### [Aim of the task]
Nothing more is wanted than an exact repeat of the data below.

### [Data supplied]
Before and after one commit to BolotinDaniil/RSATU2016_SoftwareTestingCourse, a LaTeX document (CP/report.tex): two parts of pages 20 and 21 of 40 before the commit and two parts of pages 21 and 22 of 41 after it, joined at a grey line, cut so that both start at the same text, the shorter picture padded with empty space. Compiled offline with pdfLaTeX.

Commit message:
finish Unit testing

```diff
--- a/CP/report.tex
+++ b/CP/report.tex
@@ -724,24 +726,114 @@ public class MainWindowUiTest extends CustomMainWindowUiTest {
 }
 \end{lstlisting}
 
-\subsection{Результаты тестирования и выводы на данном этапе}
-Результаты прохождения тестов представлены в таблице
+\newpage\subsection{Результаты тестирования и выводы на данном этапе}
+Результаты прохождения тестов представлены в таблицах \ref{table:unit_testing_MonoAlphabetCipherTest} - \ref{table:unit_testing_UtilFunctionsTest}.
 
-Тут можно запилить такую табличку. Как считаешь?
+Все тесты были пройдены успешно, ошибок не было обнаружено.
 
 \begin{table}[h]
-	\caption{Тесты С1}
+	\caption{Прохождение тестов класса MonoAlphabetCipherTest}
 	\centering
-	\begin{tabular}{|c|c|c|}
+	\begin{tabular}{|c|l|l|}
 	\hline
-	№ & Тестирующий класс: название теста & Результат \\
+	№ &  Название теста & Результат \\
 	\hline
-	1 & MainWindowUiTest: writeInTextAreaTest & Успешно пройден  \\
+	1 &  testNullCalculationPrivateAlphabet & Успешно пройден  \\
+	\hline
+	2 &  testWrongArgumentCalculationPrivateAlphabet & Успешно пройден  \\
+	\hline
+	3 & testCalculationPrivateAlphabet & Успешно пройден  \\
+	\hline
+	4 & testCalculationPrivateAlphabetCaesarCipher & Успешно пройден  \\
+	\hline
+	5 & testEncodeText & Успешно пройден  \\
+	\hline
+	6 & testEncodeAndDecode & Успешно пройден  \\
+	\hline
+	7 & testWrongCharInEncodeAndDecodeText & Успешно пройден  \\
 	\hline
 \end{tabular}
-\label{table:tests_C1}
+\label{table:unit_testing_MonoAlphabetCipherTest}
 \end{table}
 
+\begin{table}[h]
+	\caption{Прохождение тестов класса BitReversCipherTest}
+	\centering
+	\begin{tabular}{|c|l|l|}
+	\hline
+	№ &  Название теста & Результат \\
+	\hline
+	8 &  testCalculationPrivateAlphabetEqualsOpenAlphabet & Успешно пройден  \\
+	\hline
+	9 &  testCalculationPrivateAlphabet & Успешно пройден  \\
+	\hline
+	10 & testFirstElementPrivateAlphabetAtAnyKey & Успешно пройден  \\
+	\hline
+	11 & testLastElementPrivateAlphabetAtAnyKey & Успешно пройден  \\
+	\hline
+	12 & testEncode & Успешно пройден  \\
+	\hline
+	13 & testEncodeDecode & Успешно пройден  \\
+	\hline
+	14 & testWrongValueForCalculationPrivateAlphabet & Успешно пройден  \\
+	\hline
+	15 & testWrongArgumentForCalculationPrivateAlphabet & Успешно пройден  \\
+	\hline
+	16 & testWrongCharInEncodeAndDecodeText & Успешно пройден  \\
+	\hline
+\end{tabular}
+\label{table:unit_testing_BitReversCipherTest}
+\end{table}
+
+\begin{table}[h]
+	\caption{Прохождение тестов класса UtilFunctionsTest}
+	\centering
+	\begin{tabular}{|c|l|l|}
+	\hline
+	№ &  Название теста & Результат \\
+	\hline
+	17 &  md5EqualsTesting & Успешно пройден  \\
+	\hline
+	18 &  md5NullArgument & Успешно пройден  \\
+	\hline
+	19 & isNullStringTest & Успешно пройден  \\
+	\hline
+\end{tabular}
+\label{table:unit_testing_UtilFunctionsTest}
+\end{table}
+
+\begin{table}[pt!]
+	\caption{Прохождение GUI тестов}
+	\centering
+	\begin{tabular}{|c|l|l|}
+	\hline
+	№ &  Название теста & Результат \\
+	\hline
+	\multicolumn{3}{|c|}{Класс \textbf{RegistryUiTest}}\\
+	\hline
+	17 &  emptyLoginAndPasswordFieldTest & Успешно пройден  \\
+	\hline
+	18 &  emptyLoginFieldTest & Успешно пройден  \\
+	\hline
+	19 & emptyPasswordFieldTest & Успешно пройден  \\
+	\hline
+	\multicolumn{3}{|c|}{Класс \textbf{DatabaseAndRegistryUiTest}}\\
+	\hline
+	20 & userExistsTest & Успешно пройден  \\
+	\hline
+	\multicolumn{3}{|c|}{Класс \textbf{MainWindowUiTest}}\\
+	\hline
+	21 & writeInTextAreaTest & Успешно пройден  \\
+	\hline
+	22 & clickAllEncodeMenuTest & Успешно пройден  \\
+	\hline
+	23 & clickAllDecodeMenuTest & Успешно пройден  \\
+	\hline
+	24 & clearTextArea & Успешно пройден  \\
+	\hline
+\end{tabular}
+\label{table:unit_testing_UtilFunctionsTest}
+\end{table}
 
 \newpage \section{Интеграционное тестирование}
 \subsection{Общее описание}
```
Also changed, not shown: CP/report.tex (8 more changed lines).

### [The completed task]
Before and after one commit to BolotinDaniil/RSATU2016_SoftwareTestingCourse, a LaTeX document (CP/report.tex): two parts of pages 20 and 21 of 40 before the commit and two parts of pages 21 and 22 of 41 after it, joined at a grey line, cut so that both start at the same text, the shorter picture padded with empty space. Compiled offline with pdfLaTeX.

Commit message:
finish Unit testing

```diff
--- a/CP/report.tex
+++ b/CP/report.tex
@@ -724,24 +726,114 @@ public class MainWindowUiTest extends CustomMainWindowUiTest {
 }
 \end{lstlisting}
 
-\subsection{Результаты тестирования и выводы на данном этапе}
-Результаты прохождения тестов представлены в таблице
+\newpage\subsection{Результаты тестирования и выводы на данном этапе}
+Результаты прохождения тестов представлены в таблицах \ref{table:unit_testing_MonoAlphabetCipherTest} - \ref{table:unit_testing_UtilFunctionsTest}.
 
-Тут можно запилить такую табличку. Как считаешь?
+Все тесты были пройдены успешно, ошибок не было обнаружено.
 
 \begin{table}[h]
-	\caption{Тесты С1}
+	\caption{Прохождение тестов класса MonoAlphabetCipherTest}
 	\centering
-	\begin{tabular}{|c|c|c|}
+	\begin{tabular}{|c|l|l|}
 	\hline
-	№ & Тестирующий класс: название теста & Результат \\
+	№ &  Название теста & Результат \\
 	\hline
-	1 & MainWindowUiTest: writeInTextAreaTest & Успешно пройден  \\
+	1 &  testNullCalculationPrivateAlphabet & Успешно пройден  \\
+	\hline
+	2 &  testWrongArgumentCalculationPrivateAlphabet & Успешно пройден  \\
+	\hline
+	3 & testCalculationPrivateAlphabet & Успешно пройден  \\
+	\hline
+	4 & testCalculationPrivateAlphabetCaesarCipher & Успешно пройден  \\
+	\hline
+	5 & testEncodeText & Успешно пройден  \\
+	\hline
+	6 & testEncodeAndDecode & Успешно пройден  \\
+	\hline
+	7 & testWrongCharInEncodeAndDecodeText & Успешно пройден  \\
 	\hline
 \end{tabular}
-\label{table:tests_C1}
+\label{table:unit_testing_MonoAlphabetCipherTest}
 \end{table}
 
+\begin{table}[h]
+	\caption{Прохождение тестов класса BitReversCipherTest}
+	\centering
+	\begin{tabular}{|c|l|l|}
+	\hline
+	№ &  Название теста & Результат \\
+	\hline
+	8 &  testCalculationPrivateAlphabetEqualsOpenAlphabet & Успешно пройден  \\
+	\hline
+	9 &  testCalculationPrivateAlphabet & Успешно пройден  \\
+	\hline
+	10 & testFirstElementPrivateAlphabetAtAnyKey & Успешно пройден  \\
+	\hline
+	11 & testLastElementPrivateAlphabetAtAnyKey & Успешно пройден  \\
+	\hline
+	12 & testEncode & Успешно пройден  \\
+	\hline
+	13 & testEncodeDecode & Успешно пройден  \\
+	\hline
+	14 & testWrongValueForCalculationPrivateAlphabet & Успешно пройден  \\
+	\hline
+	15 & testWrongArgumentForCalculationPrivateAlphabet & Успешно пройден  \\
+	\hline
+	16 & testWrongCharInEncodeAndDecodeText & Успешно пройден  \\
+	\hline
+\end{tabular}
+\label{table:unit_testing_BitReversCipherTest}
+\end{table}
+
+\begin{table}[h]
+	\caption{Прохождение тестов класса UtilFunctionsTest}
+	\centering
+	\begin{tabular}{|c|l|l|}
+	\hline
+	№ &  Название теста & Результат \\
+	\hline
+	17 &  md5EqualsTesting & Успешно пройден  \\
+	\hline
+	18 &  md5NullArgument & Успешно пройден  \\
+	\hline
+	19 & isNullStringTest & Успешно пройден  \\
+	\hline
+\end{tabular}
+\label{table:unit_testing_UtilFunctionsTest}
+\end{table}
+
+\begin{table}[pt!]
+	\caption{Прохождение GUI тестов}
+	\centering
+	\begin{tabular}{|c|l|l|}
+	\hline
+	№ &  Название теста & Результат \\
+	\hline
+	\multicolumn{3}{|c|}{Класс \textbf{RegistryUiTest}}\\
+	\hline
+	17 &  emptyLoginAndPasswordFieldTest & Успешно пройден  \\
+	\hline
+	18 &  emptyLoginFieldTest & Успешно пройден  \\
+	\hline
+	19 & emptyPasswordFieldTest & Успешно пройден  \\
+	\hline
+	\multicolumn{3}{|c|}{Класс \textbf{DatabaseAndRegistryUiTest}}\\
+	\hline
+	20 & userExistsTest & Успешно пройден  \\
+	\hline
+	\multicolumn{3}{|c|}{Класс \textbf{MainWindowUiTest}}\\
+	\hline
+	21 & writeInTextAreaTest & Успешно пройден  \\
+	\hline
+	22 & clickAllEncodeMenuTest & Успешно пройден  \\
+	\hline
+	23 & clickAllDecodeMenuTest & Успешно пройден  \\
+	\hline
+	24 & clearTextArea & Успешно пройден  \\
+	\hline
+\end{tabular}
+\label{table:unit_testing_UtilFunctionsTest}
+\end{table}
 
 \newpage \section{Интеграционное тестирование}
 \subsection{Общее описание}
```
Also changed, not shown: CP/report.tex (8 more changed lines).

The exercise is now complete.